### RECORDS FOR THIS EXERCISE

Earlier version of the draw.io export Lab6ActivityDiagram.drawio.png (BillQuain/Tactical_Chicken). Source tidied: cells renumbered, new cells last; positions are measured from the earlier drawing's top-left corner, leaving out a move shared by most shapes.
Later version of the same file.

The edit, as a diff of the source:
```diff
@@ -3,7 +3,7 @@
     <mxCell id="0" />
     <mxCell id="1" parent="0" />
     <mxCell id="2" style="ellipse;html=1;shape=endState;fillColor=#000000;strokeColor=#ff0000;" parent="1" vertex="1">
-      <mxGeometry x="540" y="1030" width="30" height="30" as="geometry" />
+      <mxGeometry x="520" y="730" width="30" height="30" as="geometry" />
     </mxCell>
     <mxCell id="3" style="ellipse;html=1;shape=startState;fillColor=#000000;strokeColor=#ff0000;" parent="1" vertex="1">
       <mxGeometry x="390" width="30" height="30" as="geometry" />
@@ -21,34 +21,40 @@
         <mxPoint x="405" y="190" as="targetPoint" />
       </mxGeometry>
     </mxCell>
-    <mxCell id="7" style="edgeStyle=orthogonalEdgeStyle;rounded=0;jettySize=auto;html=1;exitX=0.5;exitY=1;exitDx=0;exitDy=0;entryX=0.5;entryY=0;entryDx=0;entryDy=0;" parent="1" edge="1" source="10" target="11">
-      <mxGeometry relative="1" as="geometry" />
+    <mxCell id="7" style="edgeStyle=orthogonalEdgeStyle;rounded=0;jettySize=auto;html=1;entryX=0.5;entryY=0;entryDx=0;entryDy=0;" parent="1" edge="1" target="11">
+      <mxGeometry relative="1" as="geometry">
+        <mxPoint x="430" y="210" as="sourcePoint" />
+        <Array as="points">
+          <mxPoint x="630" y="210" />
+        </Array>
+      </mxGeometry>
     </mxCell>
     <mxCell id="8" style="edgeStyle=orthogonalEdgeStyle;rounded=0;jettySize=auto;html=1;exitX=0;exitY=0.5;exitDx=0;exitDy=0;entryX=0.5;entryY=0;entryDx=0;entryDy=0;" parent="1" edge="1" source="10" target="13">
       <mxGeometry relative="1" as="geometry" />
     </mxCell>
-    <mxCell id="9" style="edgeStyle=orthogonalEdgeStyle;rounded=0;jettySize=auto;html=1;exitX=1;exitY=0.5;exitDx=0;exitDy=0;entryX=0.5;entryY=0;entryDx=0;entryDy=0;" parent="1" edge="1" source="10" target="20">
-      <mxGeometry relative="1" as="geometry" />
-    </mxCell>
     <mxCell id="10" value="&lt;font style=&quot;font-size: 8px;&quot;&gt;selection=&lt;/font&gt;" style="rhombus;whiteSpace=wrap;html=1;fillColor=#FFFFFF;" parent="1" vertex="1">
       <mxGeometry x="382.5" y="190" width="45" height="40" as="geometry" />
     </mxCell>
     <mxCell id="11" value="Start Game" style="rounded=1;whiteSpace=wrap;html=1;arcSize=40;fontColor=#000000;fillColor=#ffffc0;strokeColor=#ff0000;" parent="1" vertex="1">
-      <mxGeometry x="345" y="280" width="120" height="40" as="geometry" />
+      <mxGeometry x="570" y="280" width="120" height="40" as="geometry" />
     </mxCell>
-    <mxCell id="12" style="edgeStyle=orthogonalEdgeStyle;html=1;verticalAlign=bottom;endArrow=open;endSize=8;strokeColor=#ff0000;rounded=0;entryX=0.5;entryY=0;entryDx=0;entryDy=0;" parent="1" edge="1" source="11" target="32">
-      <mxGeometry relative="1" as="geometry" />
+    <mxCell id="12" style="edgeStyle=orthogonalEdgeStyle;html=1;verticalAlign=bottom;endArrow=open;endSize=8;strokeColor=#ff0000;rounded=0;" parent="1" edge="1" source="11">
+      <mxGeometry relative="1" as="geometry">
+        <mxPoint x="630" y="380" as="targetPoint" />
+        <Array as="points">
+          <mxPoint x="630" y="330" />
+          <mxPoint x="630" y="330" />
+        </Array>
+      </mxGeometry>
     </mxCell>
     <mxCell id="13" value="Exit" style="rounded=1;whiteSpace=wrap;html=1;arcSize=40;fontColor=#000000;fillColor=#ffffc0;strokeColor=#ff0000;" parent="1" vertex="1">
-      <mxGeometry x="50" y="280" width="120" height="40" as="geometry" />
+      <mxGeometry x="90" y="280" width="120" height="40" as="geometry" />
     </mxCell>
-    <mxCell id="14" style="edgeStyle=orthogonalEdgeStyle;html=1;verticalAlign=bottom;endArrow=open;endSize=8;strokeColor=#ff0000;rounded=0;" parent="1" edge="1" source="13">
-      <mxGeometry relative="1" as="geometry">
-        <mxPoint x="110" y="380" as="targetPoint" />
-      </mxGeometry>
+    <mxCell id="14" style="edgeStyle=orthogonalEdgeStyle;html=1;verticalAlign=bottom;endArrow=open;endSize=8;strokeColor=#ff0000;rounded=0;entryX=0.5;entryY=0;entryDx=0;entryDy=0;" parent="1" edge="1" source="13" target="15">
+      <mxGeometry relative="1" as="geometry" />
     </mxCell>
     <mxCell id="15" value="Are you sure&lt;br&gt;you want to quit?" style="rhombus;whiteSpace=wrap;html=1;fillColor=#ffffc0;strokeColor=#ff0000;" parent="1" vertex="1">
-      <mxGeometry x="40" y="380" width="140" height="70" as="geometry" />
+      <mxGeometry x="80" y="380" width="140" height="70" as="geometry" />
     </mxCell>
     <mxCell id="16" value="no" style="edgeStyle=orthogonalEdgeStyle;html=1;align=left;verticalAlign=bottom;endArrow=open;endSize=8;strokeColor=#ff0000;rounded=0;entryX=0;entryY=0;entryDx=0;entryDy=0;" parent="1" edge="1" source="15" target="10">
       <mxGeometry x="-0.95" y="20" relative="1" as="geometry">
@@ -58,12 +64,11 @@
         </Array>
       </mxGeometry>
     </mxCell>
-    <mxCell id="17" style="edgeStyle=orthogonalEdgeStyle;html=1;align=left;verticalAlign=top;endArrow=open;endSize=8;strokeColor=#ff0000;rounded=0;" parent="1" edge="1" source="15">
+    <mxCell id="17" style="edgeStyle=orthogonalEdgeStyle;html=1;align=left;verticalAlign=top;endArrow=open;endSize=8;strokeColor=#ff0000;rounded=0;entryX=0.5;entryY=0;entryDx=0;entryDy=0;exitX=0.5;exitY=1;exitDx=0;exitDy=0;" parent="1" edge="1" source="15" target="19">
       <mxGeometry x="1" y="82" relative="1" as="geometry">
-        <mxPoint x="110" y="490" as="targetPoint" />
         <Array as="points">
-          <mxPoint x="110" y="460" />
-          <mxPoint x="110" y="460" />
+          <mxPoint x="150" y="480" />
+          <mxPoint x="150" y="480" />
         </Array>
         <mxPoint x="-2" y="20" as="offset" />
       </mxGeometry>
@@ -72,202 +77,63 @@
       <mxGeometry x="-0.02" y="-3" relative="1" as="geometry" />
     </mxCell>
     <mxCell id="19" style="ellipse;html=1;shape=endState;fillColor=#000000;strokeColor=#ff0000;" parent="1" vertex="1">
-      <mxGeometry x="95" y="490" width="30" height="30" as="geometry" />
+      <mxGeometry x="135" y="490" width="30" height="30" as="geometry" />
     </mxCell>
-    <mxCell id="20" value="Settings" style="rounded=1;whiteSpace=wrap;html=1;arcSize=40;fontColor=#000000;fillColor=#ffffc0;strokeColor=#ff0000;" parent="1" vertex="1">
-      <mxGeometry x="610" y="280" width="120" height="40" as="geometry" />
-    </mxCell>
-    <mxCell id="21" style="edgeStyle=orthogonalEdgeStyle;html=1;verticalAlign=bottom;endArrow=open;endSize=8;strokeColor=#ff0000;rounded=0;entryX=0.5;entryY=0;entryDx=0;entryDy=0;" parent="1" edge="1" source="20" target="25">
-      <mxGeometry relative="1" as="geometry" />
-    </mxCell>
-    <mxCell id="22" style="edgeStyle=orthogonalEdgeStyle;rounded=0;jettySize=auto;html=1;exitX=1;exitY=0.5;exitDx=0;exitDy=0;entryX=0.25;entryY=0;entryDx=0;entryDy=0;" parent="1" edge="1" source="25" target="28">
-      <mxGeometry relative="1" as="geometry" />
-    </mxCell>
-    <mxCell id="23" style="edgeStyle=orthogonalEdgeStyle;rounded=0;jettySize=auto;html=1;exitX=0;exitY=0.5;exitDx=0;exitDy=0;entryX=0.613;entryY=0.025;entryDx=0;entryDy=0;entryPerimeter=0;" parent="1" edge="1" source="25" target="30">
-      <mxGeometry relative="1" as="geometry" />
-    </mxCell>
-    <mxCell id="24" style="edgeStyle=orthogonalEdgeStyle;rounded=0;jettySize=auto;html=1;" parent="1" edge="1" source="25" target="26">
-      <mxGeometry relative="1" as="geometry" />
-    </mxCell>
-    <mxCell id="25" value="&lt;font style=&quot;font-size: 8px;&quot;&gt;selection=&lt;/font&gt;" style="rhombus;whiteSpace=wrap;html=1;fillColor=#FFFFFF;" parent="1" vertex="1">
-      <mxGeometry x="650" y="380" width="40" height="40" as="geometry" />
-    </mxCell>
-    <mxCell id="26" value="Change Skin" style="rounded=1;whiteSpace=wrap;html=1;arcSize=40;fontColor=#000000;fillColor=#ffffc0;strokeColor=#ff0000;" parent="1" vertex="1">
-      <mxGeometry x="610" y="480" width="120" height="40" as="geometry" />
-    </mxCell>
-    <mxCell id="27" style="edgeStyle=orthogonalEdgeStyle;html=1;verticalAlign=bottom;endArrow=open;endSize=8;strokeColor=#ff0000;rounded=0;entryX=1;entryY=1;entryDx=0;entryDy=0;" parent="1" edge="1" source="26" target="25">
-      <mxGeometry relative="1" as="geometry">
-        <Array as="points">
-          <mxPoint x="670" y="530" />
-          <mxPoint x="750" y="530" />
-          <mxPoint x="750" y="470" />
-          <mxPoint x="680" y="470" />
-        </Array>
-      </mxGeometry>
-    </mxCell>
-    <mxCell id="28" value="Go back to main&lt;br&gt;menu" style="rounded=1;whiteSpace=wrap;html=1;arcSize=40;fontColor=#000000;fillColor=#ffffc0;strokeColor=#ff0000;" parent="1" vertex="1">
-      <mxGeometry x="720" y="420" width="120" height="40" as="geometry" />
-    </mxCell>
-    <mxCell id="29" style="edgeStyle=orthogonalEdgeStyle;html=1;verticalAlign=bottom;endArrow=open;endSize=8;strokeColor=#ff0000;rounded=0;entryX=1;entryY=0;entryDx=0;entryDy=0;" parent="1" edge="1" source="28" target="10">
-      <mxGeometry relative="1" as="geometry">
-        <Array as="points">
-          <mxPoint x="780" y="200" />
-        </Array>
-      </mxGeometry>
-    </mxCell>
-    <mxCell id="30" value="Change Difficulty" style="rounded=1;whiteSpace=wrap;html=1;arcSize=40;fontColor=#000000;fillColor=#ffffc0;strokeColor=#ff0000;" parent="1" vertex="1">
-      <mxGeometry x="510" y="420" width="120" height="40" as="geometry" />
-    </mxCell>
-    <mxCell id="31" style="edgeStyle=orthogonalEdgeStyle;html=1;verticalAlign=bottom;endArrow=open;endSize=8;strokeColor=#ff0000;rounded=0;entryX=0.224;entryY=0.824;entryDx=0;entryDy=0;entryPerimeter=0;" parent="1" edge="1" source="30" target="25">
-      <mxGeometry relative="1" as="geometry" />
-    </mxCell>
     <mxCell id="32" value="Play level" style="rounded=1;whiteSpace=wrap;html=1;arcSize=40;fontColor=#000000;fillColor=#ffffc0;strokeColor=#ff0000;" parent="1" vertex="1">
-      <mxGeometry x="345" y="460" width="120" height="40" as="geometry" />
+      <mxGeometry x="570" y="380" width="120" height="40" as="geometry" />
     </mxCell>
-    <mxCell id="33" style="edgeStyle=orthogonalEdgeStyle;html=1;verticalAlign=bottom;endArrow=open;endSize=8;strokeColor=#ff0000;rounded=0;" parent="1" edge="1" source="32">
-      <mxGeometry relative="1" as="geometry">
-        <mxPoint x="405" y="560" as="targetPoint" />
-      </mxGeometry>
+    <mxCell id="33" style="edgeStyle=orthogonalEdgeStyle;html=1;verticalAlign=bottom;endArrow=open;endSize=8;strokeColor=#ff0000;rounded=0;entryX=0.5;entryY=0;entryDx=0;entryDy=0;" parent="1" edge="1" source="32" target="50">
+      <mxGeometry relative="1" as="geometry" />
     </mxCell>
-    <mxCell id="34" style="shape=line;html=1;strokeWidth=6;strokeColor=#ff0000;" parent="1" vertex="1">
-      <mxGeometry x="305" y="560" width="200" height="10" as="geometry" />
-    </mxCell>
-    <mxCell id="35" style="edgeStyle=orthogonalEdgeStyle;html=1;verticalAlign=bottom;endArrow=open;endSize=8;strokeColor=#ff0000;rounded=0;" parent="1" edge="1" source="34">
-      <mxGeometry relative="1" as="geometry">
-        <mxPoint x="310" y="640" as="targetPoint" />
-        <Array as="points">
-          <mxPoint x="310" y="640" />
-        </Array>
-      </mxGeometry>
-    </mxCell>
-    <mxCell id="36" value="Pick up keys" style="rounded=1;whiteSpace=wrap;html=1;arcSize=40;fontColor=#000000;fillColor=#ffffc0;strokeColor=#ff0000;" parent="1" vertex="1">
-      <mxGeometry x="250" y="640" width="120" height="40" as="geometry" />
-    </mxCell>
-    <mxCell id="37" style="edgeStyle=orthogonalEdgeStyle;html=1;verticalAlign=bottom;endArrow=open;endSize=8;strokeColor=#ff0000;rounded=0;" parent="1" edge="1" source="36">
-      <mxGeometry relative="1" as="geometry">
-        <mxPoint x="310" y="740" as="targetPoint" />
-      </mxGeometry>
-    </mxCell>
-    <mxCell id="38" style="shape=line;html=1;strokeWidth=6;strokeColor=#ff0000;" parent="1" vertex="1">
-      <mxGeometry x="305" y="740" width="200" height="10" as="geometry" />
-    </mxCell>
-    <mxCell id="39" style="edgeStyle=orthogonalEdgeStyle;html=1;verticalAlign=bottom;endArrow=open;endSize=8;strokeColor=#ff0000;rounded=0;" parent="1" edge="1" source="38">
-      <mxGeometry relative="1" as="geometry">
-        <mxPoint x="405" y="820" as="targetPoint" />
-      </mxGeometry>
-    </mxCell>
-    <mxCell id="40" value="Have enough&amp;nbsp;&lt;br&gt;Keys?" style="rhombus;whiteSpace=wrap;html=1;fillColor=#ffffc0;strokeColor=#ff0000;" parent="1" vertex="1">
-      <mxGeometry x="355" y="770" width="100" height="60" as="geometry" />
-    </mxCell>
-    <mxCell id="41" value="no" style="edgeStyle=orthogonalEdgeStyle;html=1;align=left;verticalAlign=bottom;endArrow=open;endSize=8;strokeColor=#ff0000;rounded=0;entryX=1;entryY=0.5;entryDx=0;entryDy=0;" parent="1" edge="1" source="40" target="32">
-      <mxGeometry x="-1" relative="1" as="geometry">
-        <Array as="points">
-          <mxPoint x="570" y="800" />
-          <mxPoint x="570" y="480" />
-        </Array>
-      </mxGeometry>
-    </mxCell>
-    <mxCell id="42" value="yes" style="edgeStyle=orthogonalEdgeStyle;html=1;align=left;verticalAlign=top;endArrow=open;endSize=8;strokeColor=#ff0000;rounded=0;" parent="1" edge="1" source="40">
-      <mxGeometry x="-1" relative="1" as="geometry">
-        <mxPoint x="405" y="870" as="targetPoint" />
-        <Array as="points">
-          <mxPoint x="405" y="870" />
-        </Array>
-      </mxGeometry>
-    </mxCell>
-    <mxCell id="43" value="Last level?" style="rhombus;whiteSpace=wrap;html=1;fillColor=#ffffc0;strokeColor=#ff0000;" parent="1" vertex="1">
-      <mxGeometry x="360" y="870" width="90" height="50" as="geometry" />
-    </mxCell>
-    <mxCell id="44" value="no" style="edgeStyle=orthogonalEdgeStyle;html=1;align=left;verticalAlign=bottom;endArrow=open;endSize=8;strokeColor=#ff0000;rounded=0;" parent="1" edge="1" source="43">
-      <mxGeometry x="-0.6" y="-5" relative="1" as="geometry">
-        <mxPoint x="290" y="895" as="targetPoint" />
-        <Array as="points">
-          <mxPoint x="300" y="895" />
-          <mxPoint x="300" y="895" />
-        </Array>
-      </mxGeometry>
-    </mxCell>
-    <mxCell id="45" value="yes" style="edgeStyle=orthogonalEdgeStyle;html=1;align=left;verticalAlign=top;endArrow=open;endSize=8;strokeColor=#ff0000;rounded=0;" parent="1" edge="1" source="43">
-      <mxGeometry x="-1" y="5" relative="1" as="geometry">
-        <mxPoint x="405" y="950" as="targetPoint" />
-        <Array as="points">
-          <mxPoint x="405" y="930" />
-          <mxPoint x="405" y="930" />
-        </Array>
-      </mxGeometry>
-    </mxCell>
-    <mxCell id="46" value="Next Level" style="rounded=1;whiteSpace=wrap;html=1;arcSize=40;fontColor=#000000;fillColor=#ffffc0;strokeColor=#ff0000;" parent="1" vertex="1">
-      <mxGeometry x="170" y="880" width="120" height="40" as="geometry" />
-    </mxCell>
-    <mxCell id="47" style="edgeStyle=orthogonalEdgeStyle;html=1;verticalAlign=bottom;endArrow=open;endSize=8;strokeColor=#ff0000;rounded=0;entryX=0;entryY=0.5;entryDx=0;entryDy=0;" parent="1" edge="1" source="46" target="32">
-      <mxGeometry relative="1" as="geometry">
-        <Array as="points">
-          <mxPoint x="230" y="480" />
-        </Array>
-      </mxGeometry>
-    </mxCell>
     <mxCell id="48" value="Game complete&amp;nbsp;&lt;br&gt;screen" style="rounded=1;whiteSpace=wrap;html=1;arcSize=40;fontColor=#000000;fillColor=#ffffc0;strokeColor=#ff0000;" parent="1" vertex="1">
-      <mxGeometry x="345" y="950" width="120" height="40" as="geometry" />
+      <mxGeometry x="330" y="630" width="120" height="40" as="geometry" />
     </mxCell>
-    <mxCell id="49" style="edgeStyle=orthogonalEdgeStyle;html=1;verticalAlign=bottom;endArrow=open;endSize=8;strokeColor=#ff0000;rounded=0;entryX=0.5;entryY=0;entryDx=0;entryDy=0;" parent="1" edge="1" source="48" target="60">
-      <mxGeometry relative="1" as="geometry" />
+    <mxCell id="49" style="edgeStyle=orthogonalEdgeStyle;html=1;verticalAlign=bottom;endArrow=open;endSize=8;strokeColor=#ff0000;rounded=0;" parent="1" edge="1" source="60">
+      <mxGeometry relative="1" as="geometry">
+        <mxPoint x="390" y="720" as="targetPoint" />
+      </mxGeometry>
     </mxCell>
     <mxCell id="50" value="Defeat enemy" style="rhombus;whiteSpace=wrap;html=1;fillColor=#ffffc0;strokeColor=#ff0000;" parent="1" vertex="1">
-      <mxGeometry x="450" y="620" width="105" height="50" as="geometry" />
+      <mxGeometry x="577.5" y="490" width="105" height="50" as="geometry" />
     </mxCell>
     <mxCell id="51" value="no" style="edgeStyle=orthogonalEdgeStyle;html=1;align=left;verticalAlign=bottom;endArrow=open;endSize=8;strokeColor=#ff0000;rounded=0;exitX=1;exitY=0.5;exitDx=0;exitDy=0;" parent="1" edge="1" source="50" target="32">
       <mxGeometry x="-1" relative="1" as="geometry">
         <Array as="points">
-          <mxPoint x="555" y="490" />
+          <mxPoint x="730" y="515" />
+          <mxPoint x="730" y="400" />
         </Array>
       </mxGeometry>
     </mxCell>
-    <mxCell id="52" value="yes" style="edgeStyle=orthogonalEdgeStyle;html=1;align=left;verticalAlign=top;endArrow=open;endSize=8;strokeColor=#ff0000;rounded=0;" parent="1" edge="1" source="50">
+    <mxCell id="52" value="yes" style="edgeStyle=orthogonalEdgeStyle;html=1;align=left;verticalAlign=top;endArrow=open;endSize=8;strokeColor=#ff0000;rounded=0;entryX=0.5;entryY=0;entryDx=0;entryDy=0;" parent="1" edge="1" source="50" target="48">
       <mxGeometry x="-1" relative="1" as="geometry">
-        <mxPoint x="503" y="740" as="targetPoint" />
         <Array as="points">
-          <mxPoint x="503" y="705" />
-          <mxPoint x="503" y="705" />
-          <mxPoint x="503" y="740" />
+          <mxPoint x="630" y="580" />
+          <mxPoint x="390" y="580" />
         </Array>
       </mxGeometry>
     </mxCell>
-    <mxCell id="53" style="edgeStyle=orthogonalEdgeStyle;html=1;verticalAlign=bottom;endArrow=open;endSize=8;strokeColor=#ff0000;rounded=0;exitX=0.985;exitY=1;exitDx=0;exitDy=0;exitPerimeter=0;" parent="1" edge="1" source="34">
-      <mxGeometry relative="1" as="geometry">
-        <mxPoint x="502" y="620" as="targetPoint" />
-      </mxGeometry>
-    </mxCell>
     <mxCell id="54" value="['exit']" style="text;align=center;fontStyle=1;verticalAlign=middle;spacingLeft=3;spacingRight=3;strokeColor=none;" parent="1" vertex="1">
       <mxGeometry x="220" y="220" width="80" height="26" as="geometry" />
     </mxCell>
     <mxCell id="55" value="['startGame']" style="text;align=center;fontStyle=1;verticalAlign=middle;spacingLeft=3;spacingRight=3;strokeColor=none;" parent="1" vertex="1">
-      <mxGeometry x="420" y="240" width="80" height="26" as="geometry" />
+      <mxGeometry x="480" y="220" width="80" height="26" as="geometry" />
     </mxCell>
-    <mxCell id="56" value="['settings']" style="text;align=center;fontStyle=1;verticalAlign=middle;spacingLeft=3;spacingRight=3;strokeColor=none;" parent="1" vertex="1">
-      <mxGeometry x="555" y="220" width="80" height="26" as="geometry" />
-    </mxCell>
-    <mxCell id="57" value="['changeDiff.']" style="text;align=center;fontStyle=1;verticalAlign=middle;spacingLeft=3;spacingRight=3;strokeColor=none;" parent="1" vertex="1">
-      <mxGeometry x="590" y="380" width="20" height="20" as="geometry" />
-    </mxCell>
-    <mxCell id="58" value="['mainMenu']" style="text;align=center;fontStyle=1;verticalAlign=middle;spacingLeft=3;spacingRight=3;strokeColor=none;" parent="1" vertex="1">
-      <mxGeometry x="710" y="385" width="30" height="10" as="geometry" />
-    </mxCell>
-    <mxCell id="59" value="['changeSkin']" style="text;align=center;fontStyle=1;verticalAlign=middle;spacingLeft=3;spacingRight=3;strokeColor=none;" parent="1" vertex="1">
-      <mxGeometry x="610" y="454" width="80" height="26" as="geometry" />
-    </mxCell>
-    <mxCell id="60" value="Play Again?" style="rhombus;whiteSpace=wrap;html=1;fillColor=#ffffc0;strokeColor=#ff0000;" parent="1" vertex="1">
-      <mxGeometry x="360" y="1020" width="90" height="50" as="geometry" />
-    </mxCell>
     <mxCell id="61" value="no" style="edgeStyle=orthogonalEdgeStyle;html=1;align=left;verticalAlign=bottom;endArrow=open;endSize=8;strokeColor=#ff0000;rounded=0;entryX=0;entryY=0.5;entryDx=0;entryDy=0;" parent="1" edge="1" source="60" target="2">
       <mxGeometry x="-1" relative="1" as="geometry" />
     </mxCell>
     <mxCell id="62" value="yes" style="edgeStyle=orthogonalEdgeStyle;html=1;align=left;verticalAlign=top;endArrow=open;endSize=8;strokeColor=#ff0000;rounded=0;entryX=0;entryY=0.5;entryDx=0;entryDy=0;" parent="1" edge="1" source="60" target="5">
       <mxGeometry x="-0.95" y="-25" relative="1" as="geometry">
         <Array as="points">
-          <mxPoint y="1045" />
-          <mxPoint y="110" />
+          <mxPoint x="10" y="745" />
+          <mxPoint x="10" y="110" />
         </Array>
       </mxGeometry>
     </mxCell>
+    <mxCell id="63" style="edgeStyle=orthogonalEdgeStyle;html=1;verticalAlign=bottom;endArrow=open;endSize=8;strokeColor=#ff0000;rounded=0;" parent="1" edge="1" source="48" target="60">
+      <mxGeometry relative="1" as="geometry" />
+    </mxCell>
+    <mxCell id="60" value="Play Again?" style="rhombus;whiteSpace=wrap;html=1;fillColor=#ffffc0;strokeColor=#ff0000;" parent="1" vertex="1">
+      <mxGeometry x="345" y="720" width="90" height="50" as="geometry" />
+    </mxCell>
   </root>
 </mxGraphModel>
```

### ACTIVITY
Using the material above, copy every line in which the string "middle" occurs.

### EXPECTED ANSWER
     <mxCell id="54" value="['exit']" style="text;align=center;fontStyle=1;verticalAlign=middle;spacingLeft=3;spacingRight=3;strokeColor=none;" parent="1" vertex="1">
     <mxCell id="55" value="['startGame']" style="text;align=center;fontStyle=1;verticalAlign=middle;spacingLeft=3;spacingRight=3;strokeColor=none;" parent="1" vertex="1">
-    <mxCell id="56" value="['settings']" style="text;align=center;fontStyle=1;verticalAlign=middle;spacingLeft=3;spacingRight=3;strokeColor=none;" parent="1" vertex="1">
-    <mxCell id="57" value="['changeDiff.']" style="text;align=center;fontStyle=1;verticalAlign=middle;spacingLeft=3;spacingRight=3;strokeColor=none;" parent="1" vertex="1">
-    <mxCell id="58" value="['mainMenu']" style="text;align=center;fontStyle=1;verticalAlign=middle;spacingLeft=3;spacingRight=3;strokeColor=none;" parent="1" vertex="1">
-    <mxCell id="59" value="['changeSkin']" style="text;align=center;fontStyle=1;verticalAlign=middle;spacingLeft=3;spacingRight=3;strokeColor=none;" parent="1" vertex="1">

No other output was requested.